The COVID-19 pandemic provided the government with a pretext to censor free speech, harass critics, and effectively curb dissent – accelerating what has been an ongoing turn towards authoritarianism in Bangladesh.
The app connects users in need with private donors. It exemplifies a humanitarian trend that centres on extracting data from vulnerable communities as a precondition to receiving aid.
As PeduliLindungi and the government continue to fumble in its operations, one needs to ask: Is PeduliLindungi really caring for and protecting the Indonesian public?
COVID-19 drove the shift to digital services in India, but this has left informal workers struggling to access basic services and protect their personal data within an incomprehensible system.
Amid the COVID-19 pandemic, the Sri Lankan government has used the digital space to further an authoritarian agenda, affecting the digital rights and freedoms of citizens.
The law puts vulnerable groups “at risk of tracking and targeting, increasing the chances of their private information being misused."
EngageMedia has curated a playlist of films that shows the extent of rights abuses in the country, as well as courageous forms of resistance against the continuing infringement on rights.
“Portraits of a Pandemic” holds space for stories that portray with care and nuance the effects of the COVID-19 crisis in the Asia-Pacific.
These films feature the struggles of various communities across the Asia-Pacific region as they defend their lands, environment and cultural heritage.

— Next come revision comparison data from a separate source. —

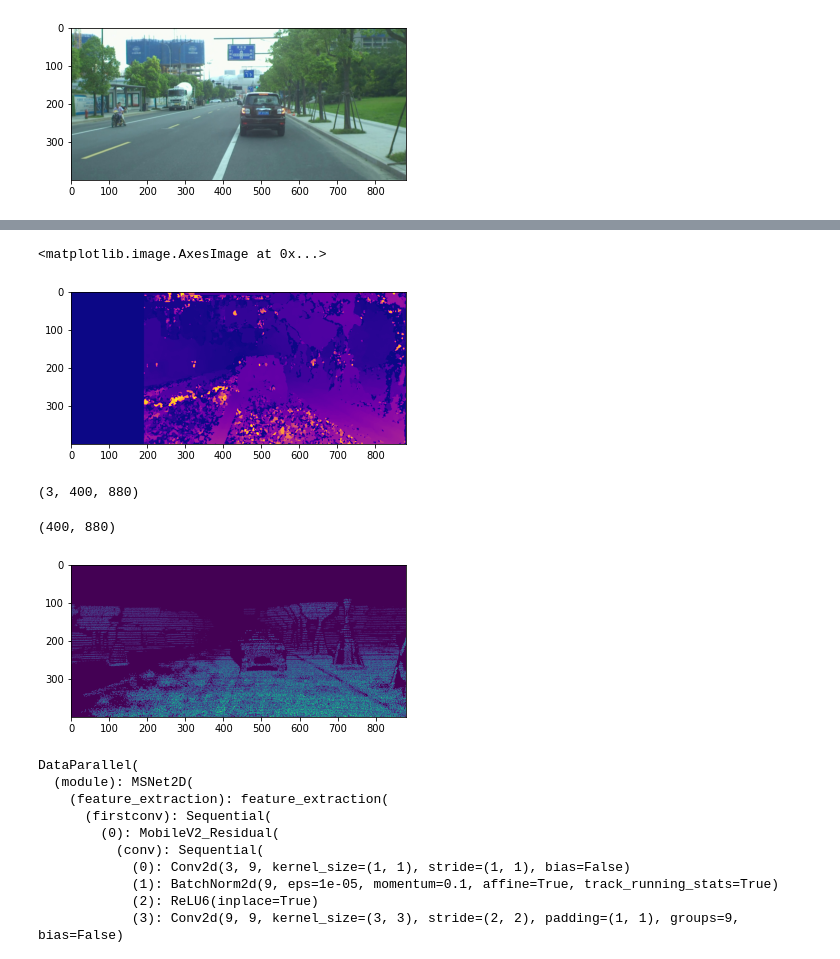
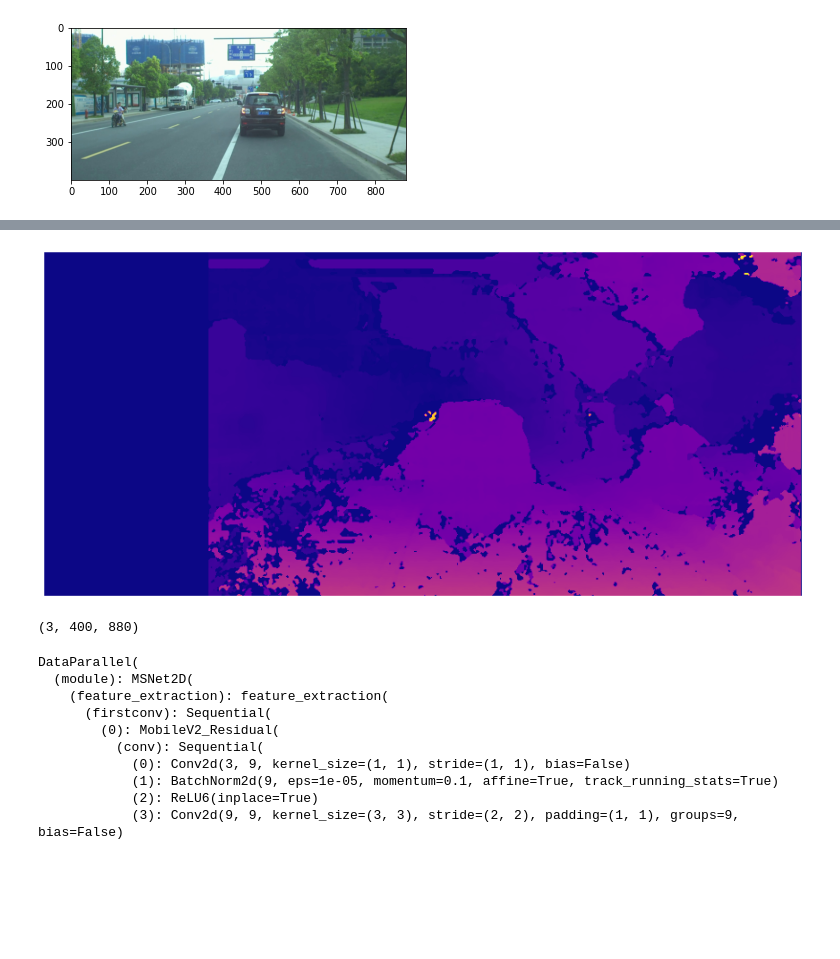
Before and after one commit to lhy0807/stereo_pl_nav, a Jupyter notebook: scripts/voxelstereonet/baseline_ds.ipynb, the cells around one changed output, grey strips where cells are left out. Cells and saved outputs as stored; diff of their text form; code cells hidden in the pictures; blank space fills up the shorter version.

```diff
--- a/scripts/voxelstereonet/baseline_ds.ipynb
+++ b/scripts/voxelstereonet/baseline_ds.ipynb
@@ -47,4 +49,23 @@ print(np.asarray(left_img).shape)
 # %% [output]
 (400, 881, 3)
 [figure]
+# %%
+def display_image_in_actual_size(im_data, save_path):
+    dpi = 75
+    height, width = im_data.shape
+
+    # What size does the figure need to be in inches to fit the image?
+    figsize = width / float(dpi), height / float(dpi)
+
+    # Create a figure of the right size with one axes that takes up the full figure
+    fig = plt.figure(figsize=figsize)
+    ax = fig.add_axes([0, 0, 1, 1])
+
+    # Hide spines, ticks, etc.
+    ax.axis('off')
+
+    # Display the image.
+    ax.imshow(im_data, cmap='plasma')
+    plt.savefig(save_path)
+    plt.show()
 # %%
@@ -56,10 +77,25 @@ print(disparity.shape)
 # %%
-stereo = cv2.StereoSGBM_create(numDisparities=192, blockSize=11)
-sgbm_disparity = stereo.compute(cv2.cvtColor(np.asarray(left_img), cv2.COLOR_BGR2GRAY),cv2.cvtColor(np.asarray(right_img), cv2.COLOR_BGR2GRAY))
-plt.imshow(sgbm_disparity,'plasma')
+#Note: disparity range is tuned according to specific parameters obtained through trial and error.
+win_size = 5
+min_disp = -1
+max_disp = 191 #min_disp * 9
+num_disp = max_disp - min_disp # Needs to be divisible by 16
+#Create Block matching object.
+sgbm = cv2.StereoSGBM_create(minDisparity= min_disp,
+numDisparities = num_disp,
+blockSize = 5,
+uniquenessRatio = 5,
+speckleWindowSize = 5,
+speckleRange = 5,
+disp12MaxDiff = 1,
+P1 = 8*3*win_size**2,#8*3*win_size**2,
+P2 =32*3*win_size**2) #32*3*win_size**2)
+sgbm_disparity = sgbm.compute(cv2.cvtColor(np.asarray(left_img), cv2.COLOR_BGR2GRAY),cv2.cvtColor(np.asarray(right_img), cv2.COLOR_BGR2GRAY))
+sgbm_disparity[sgbm_disparity < 0] = 0
+sgbm_disparity = sgbm_disparity/3040*192.
+display_image_in_actual_size(sgbm_disparity, "/home/chris/Desktop/voxelnet-images/sgbm.png")
 # %% [output]
-<matplotlib.image.AxesImage at 0x...>
-[figure, old version]
+[figure, new version]
 # %%
 w, h = left_img.size
 crop_w, crop_h = 880, 400
@@ -76,12 +112,6 @@ left_img = processed(left_img)
 right_img = processed(right_img)
 # %% [output]
 (3, 400, 880)
-# %%
-plt.imshow(disparity)
-disparity.shape
-# %% [output]
-(400, 880)
-[figure, removed]
 # %%
 from models.mobilestereonet.models.MSNet2D import MSNet2D
 model = MSNet2D(192)
```
Also changed, not shown: parts of 10 cells of this notebook, 7 other files.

'...the government must learn to use technology as a tool to create more positive connections with the people on the ground, not using technology to oppress people.'